Notice that an item in a values list can be a list. This allows building exceptions with operators like "in", "pmatch", etc. that work on a list of items. The item can also be a name of an existing list. If not present surrounding parantheses will be added.

Finally, note that the structure of the values property differs between the items where fields is a list of fields (proc_writer/container_writer/proc_filenames) and when it is a single field (procs_only). This changes how the exceptions are folded into the rule's condition.

Rules Updated To Use Exceptions

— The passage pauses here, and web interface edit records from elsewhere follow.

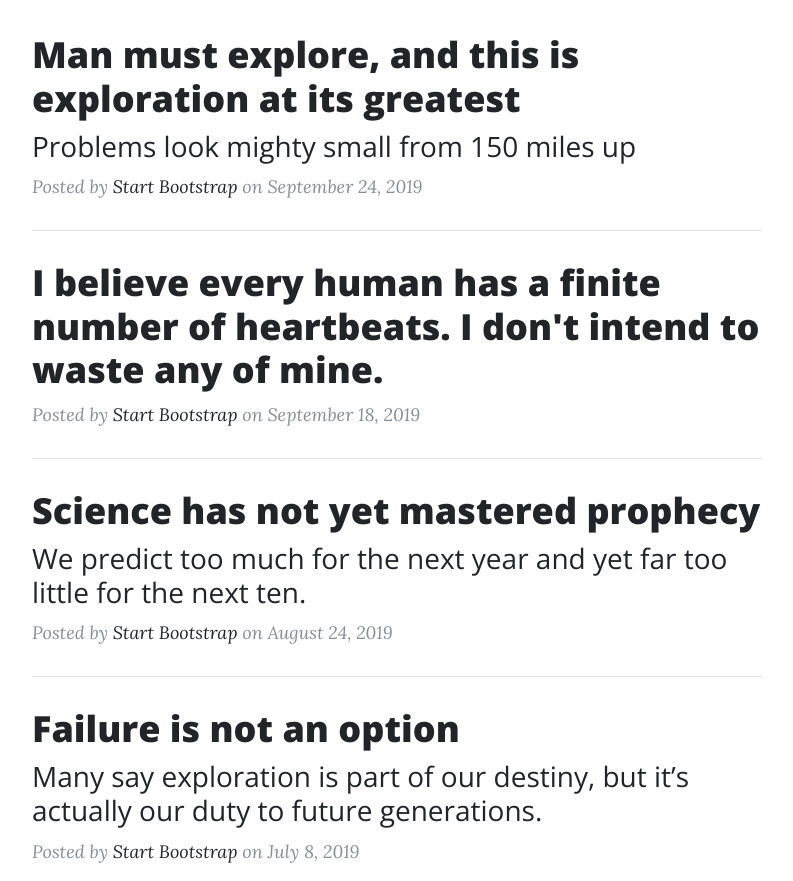
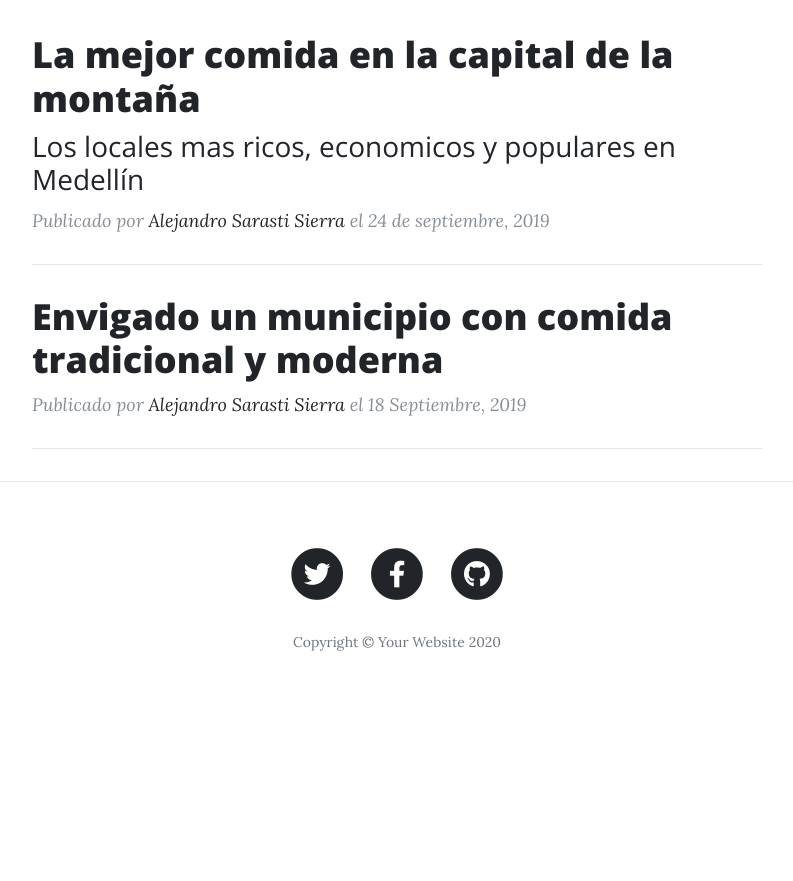
Before and after one commit to sarasti2/Miprimerapagina, a website: page index.html in a window 1280 px wide. Shown: the part 579-1460 px from the top of the page, without its empty margins (243-1036 px from the left). After the commit the page ends 1297 px from the top, so only its background shows below. Drawn offline with nearby package versions, Linux system fonts and the light colour scheme.

Commit message:
medellin envigado

```diff
--- a/index.html
+++ b/index.html
@@ -74,56 +74,28 @@
     <div class="row">
       <div class="col-lg-8 col-md-10 mx-auto">
         <div class="post-preview">
-          <a href="post.html">
+          <a href="medellin.html">
             <h2 class="post-title">
-              Man must explore, and this is exploration at its greatest
+              La mejor comida en la capital de la montaña
             </h2>
             <h3 class="post-subtitle">
-              Problems look mighty small from 150 miles up
+              Los locales mas ricos, economicos y populares en Medellín
             </h3>
           </a>
-          <p class="post-meta">Posted by
-            <a href="#">Start Bootstrap</a>
-            on September 24, 2019</p>
+          <p class="post-meta">Publicado por
+            <a href="#">Alejandro Sarasti Sierra</a>
+            el 24 de septiembre, 2019</p>
         </div>
         <hr>
         <div class="post-preview">
           <a href="post.html">
             <h2 class="post-title">
-              I believe every human has a finite number of heartbeats. I don't intend to waste any of mine.
+              Envigado un municipio con comida tradicional y moderna
             </h2>
           </a>
-          <p class="post-meta">Posted by
-            <a href="#">Start Bootstrap</a>
-            on September 18, 2019</p>
-        </div>
-        <hr>
-        <div class="post-preview">
-          <a href="post.html">
-            <h2 class="post-title">
-              Science has not yet mastered prophecy
-            </h2>
-            <h3 class="post-subtitle">
-              We predict too much for the next year and yet far too little for the next ten.
-            </h3>
-          </a>
-          <p class="post-meta">Posted by
-            <a href="#">Start Bootstrap</a>
-            on August 24, 2019</p>
-        </div>
-        <hr>
-        <div class="post-preview">
-          <a href="post.html">
-            <h2 class="post-title">
-              Failure is not an option
-            </h2>
-            <h3 class="post-subtitle">
-              Many say exploration is part of our destiny, but it’s actually our duty to future generations.
-            </h3>
-          </a>
-          <p class="post-meta">Posted by
-            <a href="#">Start Bootstrap</a>
-            on July 8, 2019</p>
+          <p class="post-meta">Publicado por
+            <a href="#">Alejandro Sarasti Sierra</a>
+            el 18 Septiembre, 2019</p>
         </div>
         <hr>
         <!-- Pager -->
```
Also changed, not shown: about.html (+2 -3 lines), contact.html (+10 -10 lines), post.html (+1 -1 lines), img/gloria.jpg (added).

Along with this code change, we've also revamped the rules to migrate as many rules as possible to use exceptions instead of one-off macros. We've kept the original ad-hoc "customization' macros e.g. user_known_update_package_registry, user_known_write_below_binary_dir_activities, etc. so if you had already added exceptions in the form of appends/overrides of these macros, those exceptions will continue to work. Please consider using exceptions whenever possible to customize the behavior of existing rules, and please define exceptions fields when creating your own rules.

Learn More

We have a more complete description of how exceptions work in the documentation along with best practices for adding exceptions to rules. You can also read the original proposal describes the benefits of exceptions in more detail.

In case you prefer to just try them out please notice you need Falco 0.27.0-15+8c4040b (deb, rpm, tarball).